|Ottiano with Lionel Barrymore in The Devil-Doll (1936)|
The second I saw this actress appear in Tod Browning's impressive The Devil-Doll, I fell hopelessly in love. Playing Malita, the damaged assistant to Lionel Barrymore's revenge-seeking, escaped convict Paul Lavond (who, in his effort to elude the authorities, disguises himself as an old woman), Ottiano's first appearance is a bit startling. Sporting a shock of unruly hair that includes an artistically arranged white streak (perhaps inspired by the Bride of Frankenstein?) and hobbling around on one crutch, I was reminded of two current actresses that I also admired - Grace Zabriskie and Diane Salinger. Perhaps a bit too stylized in an attempt to let the viewer know that she was the villain of the piece, her performance is fun and her facial reactions and wild eyes are put to great effect in a truly suspenseful scene where Lavond and Malita try to hide some stolen jewelry from a police officer. Plus Ottiano's ultimate intentions and madness come through when she declares, "We'll make the whole WORLD small!" - referring to Lavond's scheme of shrinking down his victims using a serum developed by Malita's deceased scientist husband. After seeing her in this role, I looked into other films that she had done and was surprised to see that she had quite an interesting career which further endeared me to her. A stage actress who eventually played opposite Mae West in the hit Broadway play, "Diamond Lil" (which led to the two actresses reprising their roles for the film version, She Done Him Wrong), another notable role for her was as Greta Garbo's maid in Grand Hotel. A line from Ottiano's Wikipedia entry made me laugh; "Throughout the 1930s, Rafaela Ottiano would often specialize in roles as sinister, malevolent, or spiteful women." This obviously means I need to see every single film she has ever appeared in.

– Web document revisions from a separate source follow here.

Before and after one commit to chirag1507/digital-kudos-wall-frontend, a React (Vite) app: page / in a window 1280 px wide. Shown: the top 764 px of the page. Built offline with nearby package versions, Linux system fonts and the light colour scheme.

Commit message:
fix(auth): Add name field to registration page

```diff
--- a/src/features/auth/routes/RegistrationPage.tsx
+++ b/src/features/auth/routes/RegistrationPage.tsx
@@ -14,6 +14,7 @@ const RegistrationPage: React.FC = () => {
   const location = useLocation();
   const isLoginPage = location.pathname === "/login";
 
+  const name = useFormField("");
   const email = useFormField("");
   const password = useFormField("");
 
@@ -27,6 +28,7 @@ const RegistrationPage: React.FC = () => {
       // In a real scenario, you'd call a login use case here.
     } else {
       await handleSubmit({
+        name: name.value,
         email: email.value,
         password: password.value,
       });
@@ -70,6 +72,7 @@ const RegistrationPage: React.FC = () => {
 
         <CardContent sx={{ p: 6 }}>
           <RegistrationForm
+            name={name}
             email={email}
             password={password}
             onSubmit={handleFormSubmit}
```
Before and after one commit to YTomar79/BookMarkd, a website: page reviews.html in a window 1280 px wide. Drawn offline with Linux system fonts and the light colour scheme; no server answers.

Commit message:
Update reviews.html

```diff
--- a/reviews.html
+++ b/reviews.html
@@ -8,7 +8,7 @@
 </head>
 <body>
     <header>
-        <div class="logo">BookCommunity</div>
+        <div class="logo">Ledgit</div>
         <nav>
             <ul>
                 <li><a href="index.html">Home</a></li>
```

|Lassick in Deep Cover (1992)|
My favorite male character actor of all time (running a close second to Divine), Sydney is a performer that I remember being a fan of even as a young child. I first noticed him in an episode of "Amazing Stories" back in 1985 called "Remote Control Man" where he played the tormented husband to Nancy Parsons (another favorite performer of mine and one who I will discuss later) who escapes his nagging family by constantly watching television. I thought he was absolutely hilarious and I loved watching his nervous, effeminate mannerisms and dialogue delivery. He reminded me of a mix of Joe Besser (a later member of the Three Stooges) and Richard Simmons. He's probably best remembered for his breakout role as Charley Cheswick in One Flew Over the Cuckoo's Nest where his manic outburst of, "Rules? Piss on your fucking rules!" is definitely one of the film's memorable lines. Sydney kept consistently busy during his career appearing in a wide range of projects, from guest spots on television shows like "Hawaii Five-O", "Eight is Enough" and "The X-Files" to unusual, unforgettable turns in such films as Silent Madness (where he is hilarious as a foul mouthed sheriff investigating a serial killer), Sonny Boy and a bizarre role opposite Laurence Fishburne and Jeff Goldbum in Deep Cover. I think about Sydney everyday and just thinking about his blustery screen persona and that inimitable voice makes me smile.